* [Exercise] Please reproduce exactly the line that contains "--> F[Mask Generation]" and every line after it through the end of the records below, adding nothing else.
▬▬▬
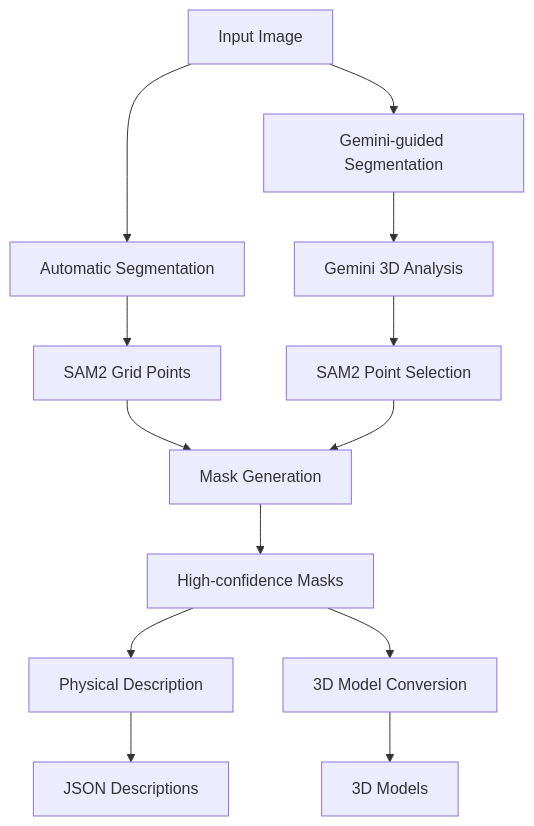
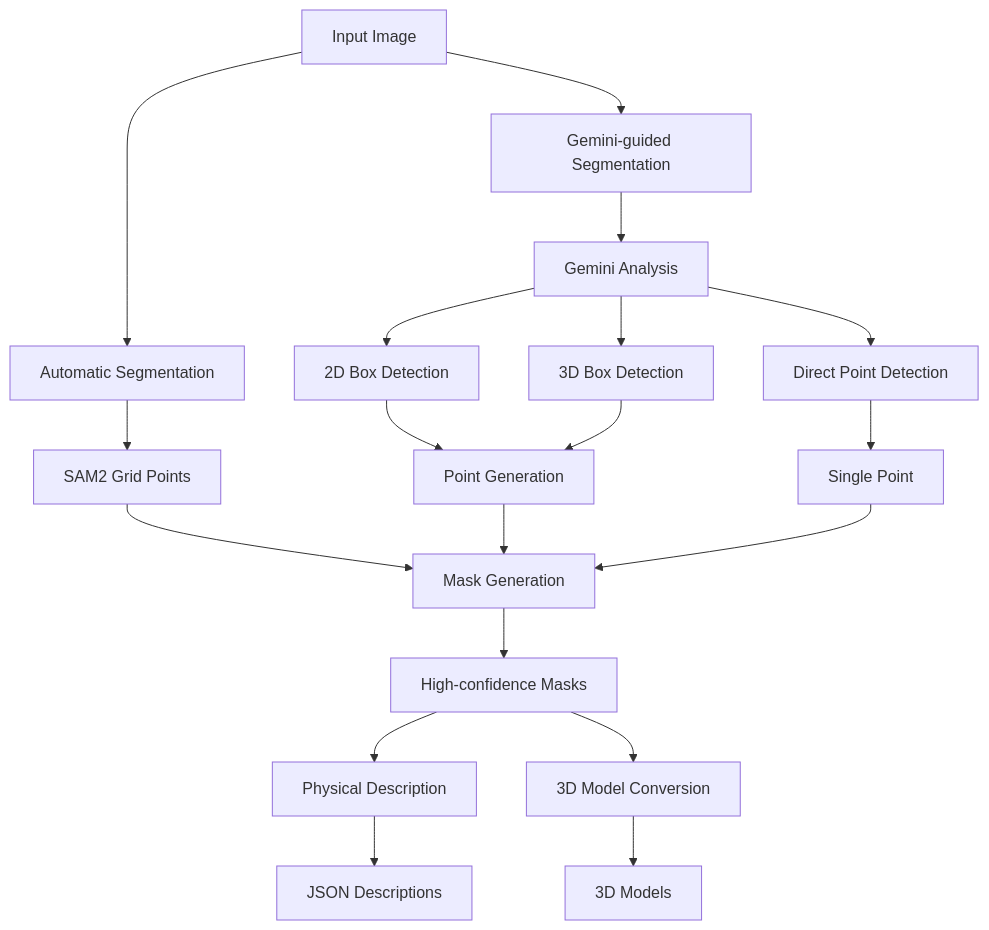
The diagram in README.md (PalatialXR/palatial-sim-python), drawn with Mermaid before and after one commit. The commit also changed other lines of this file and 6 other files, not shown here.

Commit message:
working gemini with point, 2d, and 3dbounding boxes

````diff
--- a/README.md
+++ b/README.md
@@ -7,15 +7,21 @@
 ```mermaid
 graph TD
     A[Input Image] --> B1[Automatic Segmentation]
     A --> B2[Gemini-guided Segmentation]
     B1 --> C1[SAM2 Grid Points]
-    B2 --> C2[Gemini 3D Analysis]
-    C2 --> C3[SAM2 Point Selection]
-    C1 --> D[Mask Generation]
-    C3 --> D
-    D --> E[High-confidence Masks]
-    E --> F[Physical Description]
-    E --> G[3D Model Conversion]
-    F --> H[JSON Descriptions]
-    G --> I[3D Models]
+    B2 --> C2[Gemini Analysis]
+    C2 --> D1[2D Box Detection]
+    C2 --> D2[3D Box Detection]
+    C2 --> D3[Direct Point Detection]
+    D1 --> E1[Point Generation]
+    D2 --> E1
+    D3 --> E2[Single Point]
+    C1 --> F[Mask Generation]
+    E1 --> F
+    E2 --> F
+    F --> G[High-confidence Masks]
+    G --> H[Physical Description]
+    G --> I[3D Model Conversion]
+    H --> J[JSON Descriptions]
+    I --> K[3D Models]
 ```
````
▬▬▬
* [Completed exercise]
+    C1 --> F[Mask Generation]
+    E1 --> F
+    E2 --> F
+    F --> G[High-confidence Masks]
+    G --> H[Physical Description]
+    G --> I[3D Model Conversion]
+    H --> J[JSON Descriptions]
+    I --> K[3D Models]
 ```
````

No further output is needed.